where's the entrepreneurship? The Web 2.0 thing, while may have been over hyped, at least has something at the core of it: innovation, on the cheap, and available to all. These are people who believe, and believe me, that's half the battle won. Why is that mentality not coming to journalism, and specifically online journalism? Why isn't more startup culture being encouraged at media companies? Yes, they'll start blogs on their site, but beyond that, what? Why aren't journalists being encouraged to be entrepreneurs, and the other way around? When will we have our version of the young-out-of-school-entrepreneurs amongst us?

Rafat, here's a clue: the entrepreneurs aren't sitting in expensive conferences. We aren't hearing what you or any of the others Up There are saying. We have day jobs or are in grad school for something unrelated to proper journalism. We do "citizen journalism" or "grassroots journalism" or whatever y'all want to call it on our own, in our own time, NOT under the auspices of the local newspaper or something like We are in the Technorati Long Tail and don't have time for attending conferences, or whining and kvetching and complaining. We aren't all young, wide eyed, and moneyed--we are all ages, races, and creeds. We sometimes even have trouble finding one another. Yet We are articulate and educated and are blogging daily.

We're there Rafat. We have the Passion you talk about. But you, and most of The Press are still up where the Air is Rare and can't see us. And when you find us, you want to find ways to diminish, disparage, and degrade what we are doing. There is no support from established journalists or organizations--only talk of ways of commodifying us and paying us wages that are well below what someone of less talent and more education earns. Come down from your conferences Rafat and check out what The People are up to. There is passion and raw talent far beyond what you will find in a conference.

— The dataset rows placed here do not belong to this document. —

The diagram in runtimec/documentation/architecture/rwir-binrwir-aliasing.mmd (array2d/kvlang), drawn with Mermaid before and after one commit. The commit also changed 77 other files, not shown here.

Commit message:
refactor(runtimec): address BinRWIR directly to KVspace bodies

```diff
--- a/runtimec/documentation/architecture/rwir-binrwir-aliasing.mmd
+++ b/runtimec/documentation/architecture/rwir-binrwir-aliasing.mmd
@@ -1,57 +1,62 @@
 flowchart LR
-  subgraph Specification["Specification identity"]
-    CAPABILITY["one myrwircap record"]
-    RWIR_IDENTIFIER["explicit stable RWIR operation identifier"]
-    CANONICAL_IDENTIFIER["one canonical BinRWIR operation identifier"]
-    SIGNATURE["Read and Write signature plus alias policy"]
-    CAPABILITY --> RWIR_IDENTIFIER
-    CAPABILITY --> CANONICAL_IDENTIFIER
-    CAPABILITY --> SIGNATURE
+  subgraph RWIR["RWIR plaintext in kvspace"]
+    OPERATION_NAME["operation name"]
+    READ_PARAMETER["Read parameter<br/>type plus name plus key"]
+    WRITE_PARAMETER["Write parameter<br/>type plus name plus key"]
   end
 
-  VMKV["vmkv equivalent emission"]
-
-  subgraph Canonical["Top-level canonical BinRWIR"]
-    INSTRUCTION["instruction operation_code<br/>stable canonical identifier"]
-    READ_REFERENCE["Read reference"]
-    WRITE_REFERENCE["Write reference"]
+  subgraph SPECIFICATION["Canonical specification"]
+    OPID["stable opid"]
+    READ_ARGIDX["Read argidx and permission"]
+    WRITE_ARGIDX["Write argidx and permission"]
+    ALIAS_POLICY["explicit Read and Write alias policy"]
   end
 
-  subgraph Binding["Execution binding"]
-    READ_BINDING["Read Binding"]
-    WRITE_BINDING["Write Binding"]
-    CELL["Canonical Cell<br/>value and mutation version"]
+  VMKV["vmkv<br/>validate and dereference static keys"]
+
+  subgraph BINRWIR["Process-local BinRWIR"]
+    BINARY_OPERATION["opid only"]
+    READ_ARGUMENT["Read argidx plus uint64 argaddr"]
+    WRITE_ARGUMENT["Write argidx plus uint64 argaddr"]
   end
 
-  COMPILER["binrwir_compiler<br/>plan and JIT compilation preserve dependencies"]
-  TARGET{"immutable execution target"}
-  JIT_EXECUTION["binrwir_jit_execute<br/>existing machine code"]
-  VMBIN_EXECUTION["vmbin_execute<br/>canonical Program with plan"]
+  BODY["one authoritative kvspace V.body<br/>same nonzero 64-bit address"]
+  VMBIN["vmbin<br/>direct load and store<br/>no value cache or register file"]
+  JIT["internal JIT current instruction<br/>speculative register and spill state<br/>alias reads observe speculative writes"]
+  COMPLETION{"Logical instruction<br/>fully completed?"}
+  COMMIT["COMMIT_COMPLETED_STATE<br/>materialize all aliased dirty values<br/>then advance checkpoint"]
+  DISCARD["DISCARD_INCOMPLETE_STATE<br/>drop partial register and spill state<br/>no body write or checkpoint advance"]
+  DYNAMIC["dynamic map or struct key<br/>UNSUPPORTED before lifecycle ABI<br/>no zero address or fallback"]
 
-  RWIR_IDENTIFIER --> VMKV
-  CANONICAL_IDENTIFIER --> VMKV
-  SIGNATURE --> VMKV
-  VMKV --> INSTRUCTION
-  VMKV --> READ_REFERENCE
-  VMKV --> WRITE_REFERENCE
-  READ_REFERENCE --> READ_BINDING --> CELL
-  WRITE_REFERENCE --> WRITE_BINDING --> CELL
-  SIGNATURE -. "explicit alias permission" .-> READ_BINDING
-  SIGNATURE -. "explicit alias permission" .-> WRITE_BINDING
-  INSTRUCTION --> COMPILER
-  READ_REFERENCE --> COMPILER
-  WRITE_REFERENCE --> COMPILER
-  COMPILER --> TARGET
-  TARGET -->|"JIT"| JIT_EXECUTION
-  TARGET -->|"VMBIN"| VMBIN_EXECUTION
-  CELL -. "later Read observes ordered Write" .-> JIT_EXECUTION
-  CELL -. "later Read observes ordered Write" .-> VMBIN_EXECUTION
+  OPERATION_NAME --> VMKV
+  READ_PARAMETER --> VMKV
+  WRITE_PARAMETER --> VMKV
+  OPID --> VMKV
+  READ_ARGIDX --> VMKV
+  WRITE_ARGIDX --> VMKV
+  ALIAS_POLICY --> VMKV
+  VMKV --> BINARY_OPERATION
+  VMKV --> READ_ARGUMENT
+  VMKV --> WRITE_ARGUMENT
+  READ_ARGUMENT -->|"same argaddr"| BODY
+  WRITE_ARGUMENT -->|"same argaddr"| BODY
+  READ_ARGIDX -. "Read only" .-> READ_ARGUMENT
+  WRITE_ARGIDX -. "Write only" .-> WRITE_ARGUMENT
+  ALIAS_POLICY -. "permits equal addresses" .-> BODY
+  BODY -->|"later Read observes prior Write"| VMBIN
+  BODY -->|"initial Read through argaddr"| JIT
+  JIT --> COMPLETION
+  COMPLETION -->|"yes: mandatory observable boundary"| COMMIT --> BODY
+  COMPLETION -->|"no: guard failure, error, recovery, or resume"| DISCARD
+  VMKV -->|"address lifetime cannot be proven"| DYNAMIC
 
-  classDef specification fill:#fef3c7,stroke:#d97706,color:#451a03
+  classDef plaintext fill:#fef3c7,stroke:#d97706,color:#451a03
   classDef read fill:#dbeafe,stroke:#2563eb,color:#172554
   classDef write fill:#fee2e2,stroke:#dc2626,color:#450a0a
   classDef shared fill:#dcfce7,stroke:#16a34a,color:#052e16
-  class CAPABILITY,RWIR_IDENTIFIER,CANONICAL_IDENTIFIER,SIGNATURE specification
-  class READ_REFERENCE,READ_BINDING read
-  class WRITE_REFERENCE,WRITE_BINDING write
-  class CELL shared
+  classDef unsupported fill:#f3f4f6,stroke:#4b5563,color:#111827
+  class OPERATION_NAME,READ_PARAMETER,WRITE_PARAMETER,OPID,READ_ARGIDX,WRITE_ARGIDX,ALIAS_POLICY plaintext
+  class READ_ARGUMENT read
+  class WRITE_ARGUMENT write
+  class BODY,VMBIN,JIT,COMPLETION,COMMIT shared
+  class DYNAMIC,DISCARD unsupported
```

Get out of the clouds and into the Long Tail. You'll be amazed.